The city of Lahore is a cultural fantasy that offers every religious sphere to historical era’s buildings and monuments. The circular road that runs along the western side of the old city is an exciting view of tall old narrow houses of roughly baked brick crammed together in a tightly twisted alley. On the right of the Badshahi mosque, the Iqbal Park, which houses Minar-e-Pakistan and the Great Lahore Fort is the tomb or Samadhi of Maharaja Ranjit Singh that honours the founder of the short-lived Sikh Empire, Maharaja Ranjit Singh. In the same compound lies the Gurdwara of Guru Arjan Dev.

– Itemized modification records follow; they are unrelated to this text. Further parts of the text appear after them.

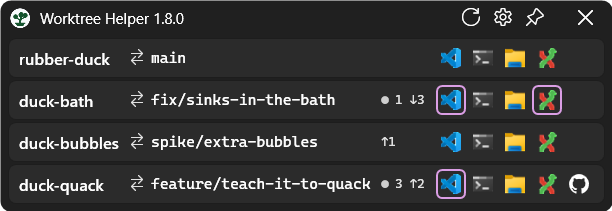
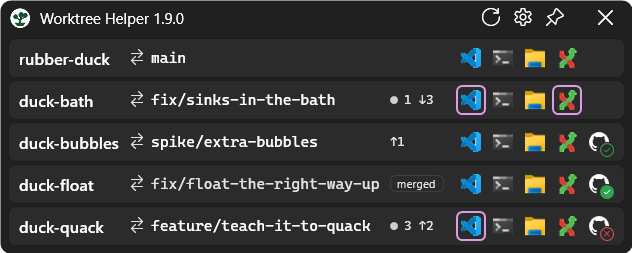
Release 1.9.0
The version goes to 1.9.0, and the changelog gains its section, which is also what the app
shows as what's new.

diff --git a/CHANGELOG.md b/CHANGELOG.md
@@ -1,5 +1,20 @@
 # Changelog
 
+## v1.9.0
+
+- The **GitHub** button says how its pull request stands, with a badge on its corner: a hollow
+  green tick when approved, a filled one once merged; a hollow red cross when checks are failing or
+  changes were requested, a filled one when it was closed without merging; a question mark while
+  review comments are unresolved; and a clock while checks are running. A draft's button is faded,
+  and hovering it spells out the checks, the review and the comments.
+- A worktree whose pull request has been **merged**, with nothing committed in it since, is tagged
+  **merged** and its branch greyed: it can be reused or removed. Its GitHub button stays, and opens
+  the merged request.
+- When GitHub does not answer - no reply within 15 seconds, no connection, a server error - a
+  warning sign appears in the title bar, saying how old the pull request marks are; clicking it
+  tries again. A slow GitHub no longer holds up the rest of a refresh.
+- Fixed: the longest branch name is no longer cut short by one character for an ellipsis.
+
 ## v1.8.0
 
 - An **Android Studio** button, on worktrees that have an Android project, where Android Studio
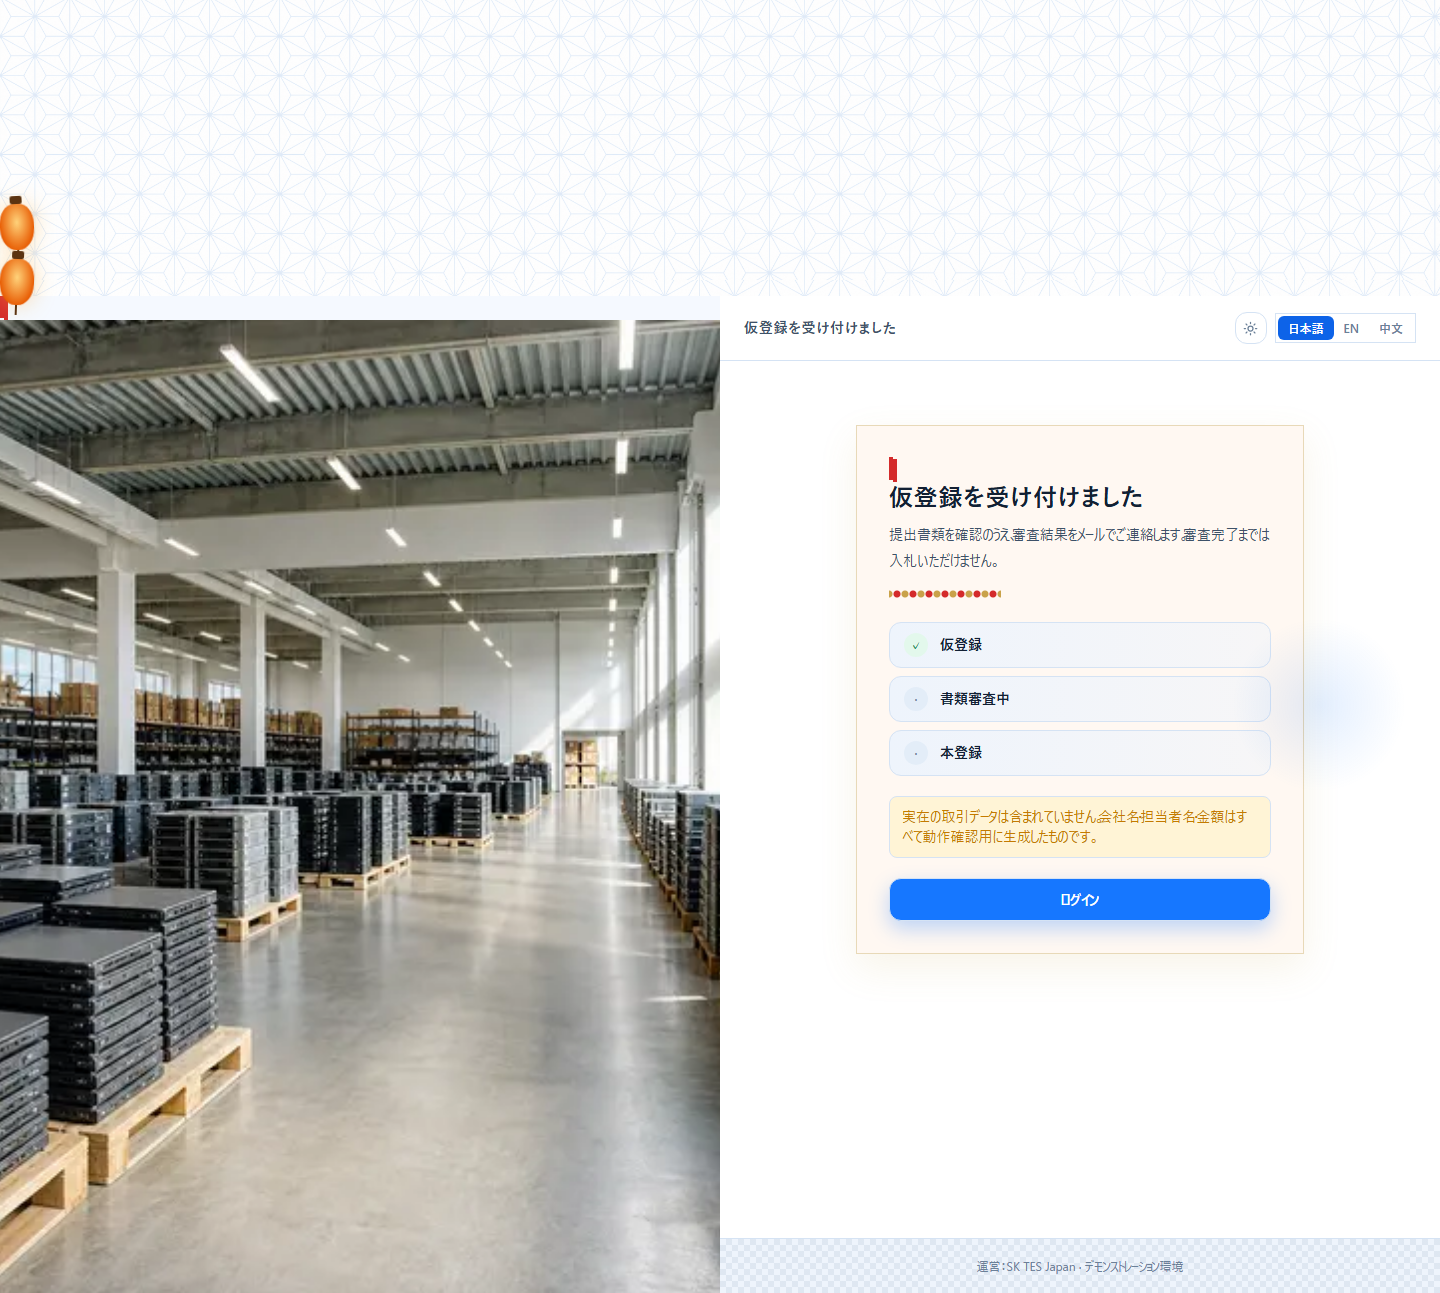
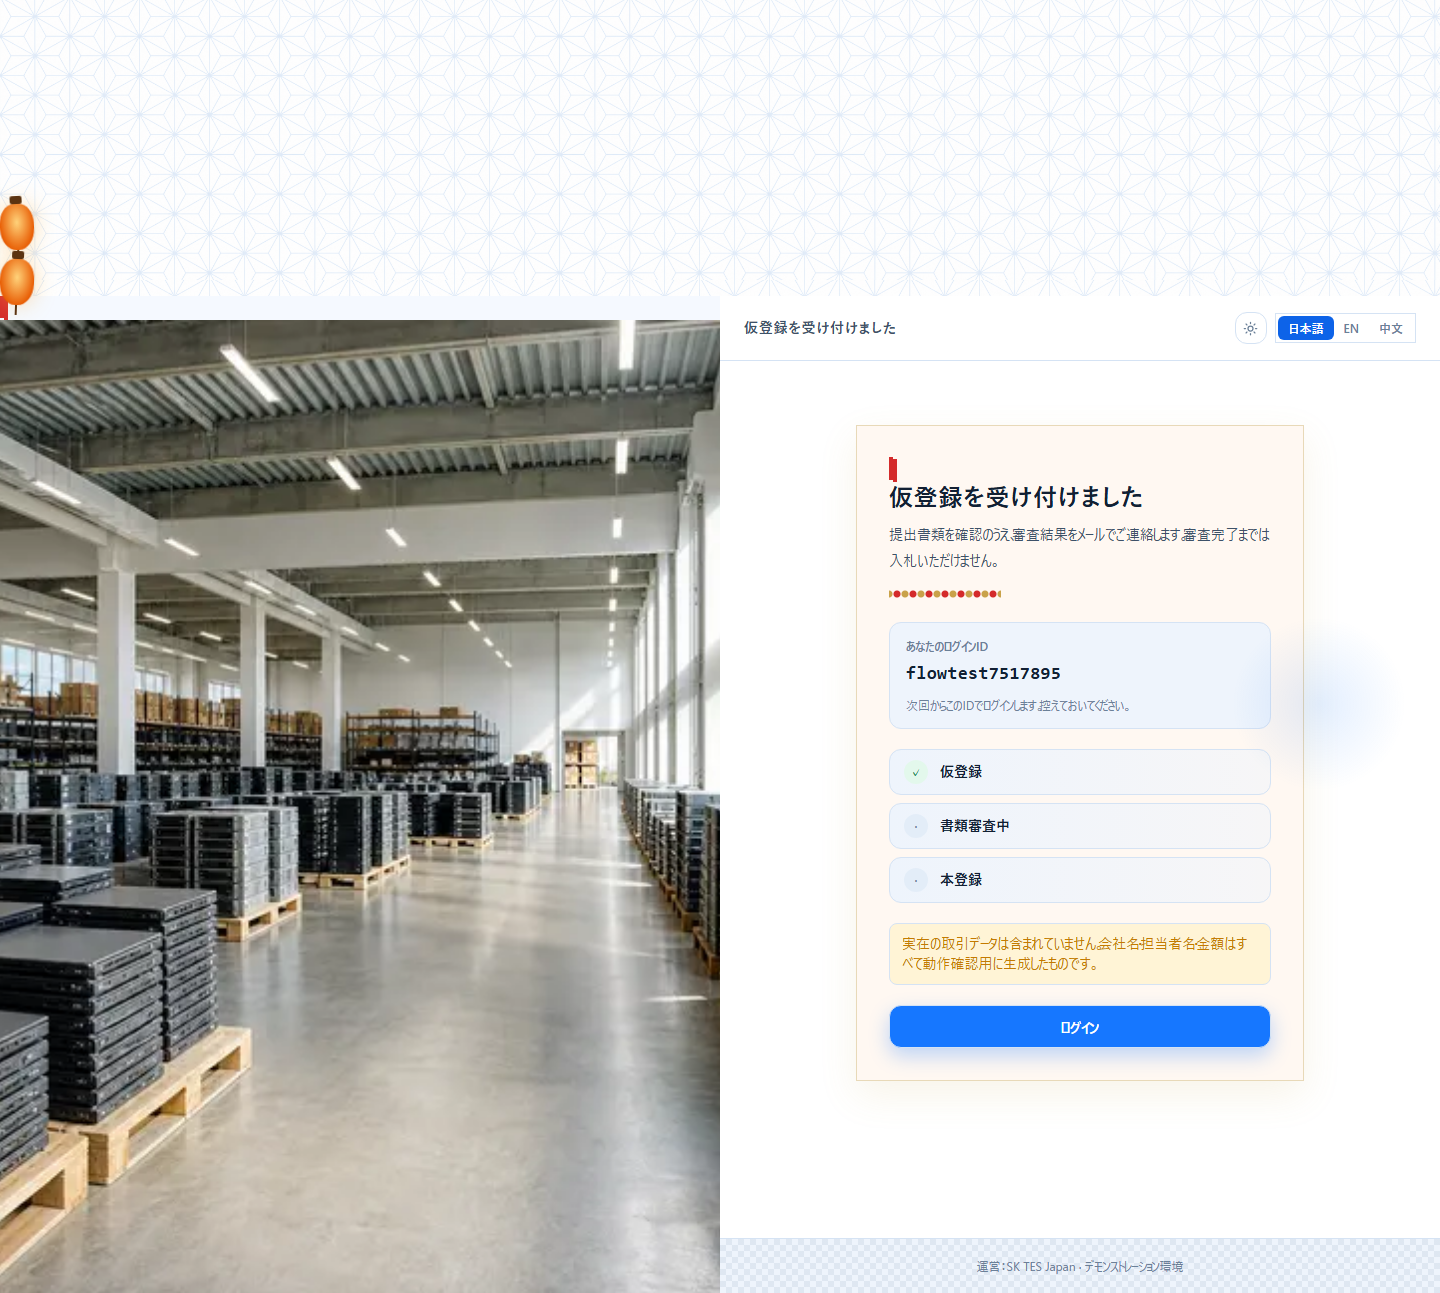
登録のあとに、決めたログインIDを画面に出す
ログインをIDに切り替えたのに、仮登録の完了画面がIDに触れておらず、
自分で決めたばかりのIDを確かめる場所がどこにも無かった。完了画面の
先頭に出すようにする。

URLから受け取った値をそのまま出さないよう、IDとして正しい形のものだけ
表示する。値が無い場合はこれまでどおりの画面になる。

検証: 型検査・本番ビルド・業務フロー35項目を通過。IDの表示、
壊れた値を出さないこと、値が無くても描画されることを個別に確認した。

Changed region(s): [[0.5938, 0.495, 0.9062, 0.8353]]

diff --git a/src/app/register/done/page.tsx b/src/app/register/done/page.tsx
@@ -3,11 +3,19 @@ import type { Metadata } from "next";
 import { AuthShell } from "@/components/AuthShell";
 import { FormNotice } from "@/components/form";
 import { getDictionary } from "@/i18n";
+import { LOGIN_ID_PATTERN } from "@/lib/auth";
 
 export const metadata: Metadata = { title: "仮登録を受け付けました" };
 
-export default async function RegisterDonePage() {
+export default async function RegisterDonePage({
+  searchParams,
+}: {
+  searchParams: Promise<{ id?: string }>;
+}) {
   const dict = await getDictionary();
+  const { id } = await searchParams;
+  // Only ever echo back something shaped like an ID we would have issued.
+  const loginId = id && LOGIN_ID_PATTERN.test(id) ? id : null;
 
   const steps = [
     { key: "PENDING", done: true },
@@ -18,6 +26,20 @@ export default async function RegisterDonePage() {
   return (
     <AuthShell title={dict.member.doneTitle} lead={dict.member.doneLead}>
       <div className="space-y-5">
+        {loginId && (
+          <div className="rounded-xl border border-line bg-surface-2 px-4 py-3">
+            <p className="text-xs font-semibold text-muted">
+              {dict.member.yourLoginId}
+            </p>
+            <p className="select-all font-mono text-lg font-bold tracking-wide text-ink">
+              {loginId}
+            </p>
+            <p className="mt-1 text-xs text-muted">
+              {dict.member.yourLoginIdHint}
+            </p>
+          </div>
+        )}
+
         <ol className="space-y-2">
           {steps.map((s) => (
             <li

diff --git a/src/i18n/ja.ts b/src/i18n/ja.ts
@@ -565,6 +565,8 @@ export const ja = {
     terms: "利用規約",
     agreeTerms: "利用規約に同意します",
     submitApplication: "仮登録を申請する",
+    yourLoginId: "あなたのログインID",
+    yourLoginIdHint: "次回からこのIDでログインします。控えておいてください。",
     doneTitle: "仮登録を受け付けました",
     doneLead: "提出書類を確認のうえ、審査結果をメールでご連絡します。審査完了までは入札いただけません。",
     statusTitle: "審査ステータス",

diff --git a/src/i18n/en.ts b/src/i18n/en.ts
@@ -566,6 +566,8 @@ export const en: Dictionary = {
     terms: "Terms of use",
     agreeTerms: "I accept the terms of use",
     submitApplication: "Submit application",
+    yourLoginId: "Your login ID",
+    yourLoginIdHint: "You will sign in with this from now on. Please keep a note of it.",
     doneTitle: "Your application has been received",
     doneLead: "We will review your documents and email you the outcome. Bidding is unavailable until review completes.",
     statusTitle: "Review status",

diff --git a/src/i18n/zh.ts b/src/i18n/zh.ts
@@ -565,6 +565,8 @@ export const zh: Dictionary = {
     terms: "使用条款",
     agreeTerms: "我已阅读并同意使用条款",
     submitApplication: "提交临时注册申请",
+    yourLoginId: "您的登录ID",
+    yourLoginIdHint: "今后请使用该ID登录，请妥善记录。",
     doneTitle: "已受理临时注册",
     doneLead: "我们将审核您提交的资料并以邮件通知结果。审核完成前无法投标。",
     statusTitle: "审核状态",

diff --git a/src/app/register/actions.ts b/src/app/register/actions.ts
@@ -202,5 +202,5 @@ export async function registerAction(
     },
   });
 
-  redirect("/register/done");
+  redirect(`/register/done?id=${encodeURIComponent(parsed.data.loginId)}`);
 }
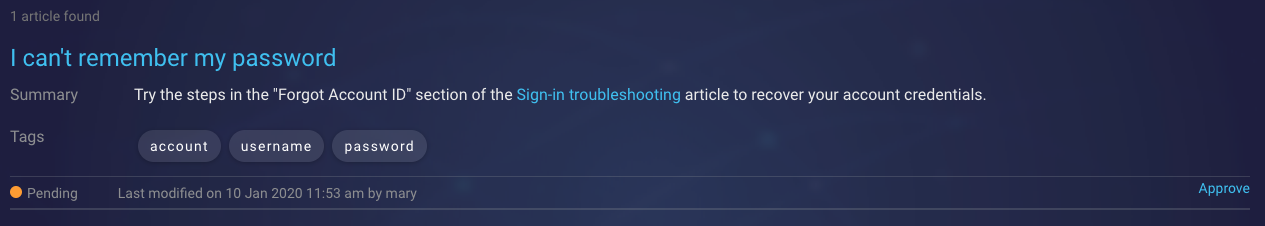
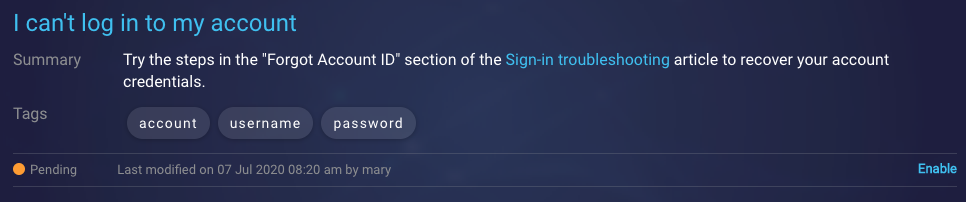
BA-3704 Enable/Disable links on KB articles

diff --git a/pages/documents/ConversationalAI/KnowledgeBase/knowledgeBaseTutorial.md b/pages/documents/ConversationalAI/KnowledgeBase/knowledgeBaseTutorial.md
@@ -49,9 +49,9 @@ Back in the search view, you should now see your new article, which should look 
 
 <img class="fancyimage" style="width:800px" src="img/ConvoBuilder/kb_tutorial4.png">
 
-Note that the article has a “Pending” notation on it. We add this for new articles and for articles created by agents using the Agent Advisor widget, so that a manager or supervisor can approve them before they are included in the results.
+Note that the article has a “Pending” notation on it. We add this for new articles so that a manager or supervisor can approve them before they are included in the results.
 
-To continue with this tutorial, click the **Approve** link over on the right.
+To continue with this tutorial, click the **Enable** link over on the right.
 
 ### Step 3: Train and tune
 
@@ -81,7 +81,7 @@ Let’s test our knowledge base and see how the NLU will return results.
 
 What about **thumbs down**? This should be used sparingly to differentiate two articles that might have intents that are close in meaning. NLU is not a specific pattern match, but more fuzzy, so having articles with similar intents but different content should be discouraged. That said, using thumbs down can help when that does occur, to indicate which of the two articles you'd like the NLU engine to match. Simply use the thumbs-down button on the article you'd like to de-prioritize, and the NLU engine will "prefer" the other one over it.
 
-For more best practices, see [Training and Tuning your Intents and FAQs](conversation-builder-best-practices-train-tune-nlu.html).
+For more best practices, see [here](conversation-builder-best-practices-train-tune-nlu.html).
 
 ### Step 4: Use entities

Ranjit Singh ruled Punjab and Kashmir from 1799 to 1839 and was known as the one-eyed lion of Punjab. He was uneducated but had the steadfastness and direction of a great ruler. His sons, however, were unable to manage the throne that was taken over by the British in 1849. Ranjit Singh’s tomb or Samadhi’s construction was initiated by his son Kharak Singh immediately where Ranjit Singh was cremated, but it was completed by his other son Dalip Singh in 1848.
The tomb is an impressive example of Sikh architecture, with luxuriously caressed domes, cupolas and a baroque balustrade around the top. The marble laid inside has been taken from various Mughal monuments in Lahore. Maharaja Ranjit Singh’s ashes lie in a lotus-shaped marble urn, sheltered under a marble pavilion decorated with ‘Parchin Kari’ or pietra dura, in the centre of the tomb. Other tiny urns are the ashes of his four wives and seven concubines, who threw themselves on his funeral pyre. Two small monuments to the west of the main mausoleum commemorate Ranjit Singh’s son Kharak and grandson Nau Nihal, and their wives.
The Gurdwara of Guru Arjan Dev lies in the same compound as that of the mausoleum. Guru Arjan was known as the fifth Sikh guru who compiled the Sikh holy book of (Adi Granth). Guru Arjan is known to have parted ways to join Jahangir’s rebel son Khusrau during the struggle for succession after Akbar’s death. Jahangir in his rage confiscated Arjan Dev’s property in 1606 and sentenced him to death. Before, Guru Arjan’s execution he took permission from Jahangir to bathe in the Ravi River. Legend has it, that as soon as Guru Arjan stepped into the water, he miraculously disappeared. The tomb of Guru Arjan was built on the same spot where he had disappeared by the great Sikh leader Ranjit Singh.
The Gurdwara and the tomb of Ranjit Singh are a treasure trove and a unique architectural splendor. Though closed to the general public the Gurdwara and Samadhi are visited by thousands of Hindus and Sikhs every day.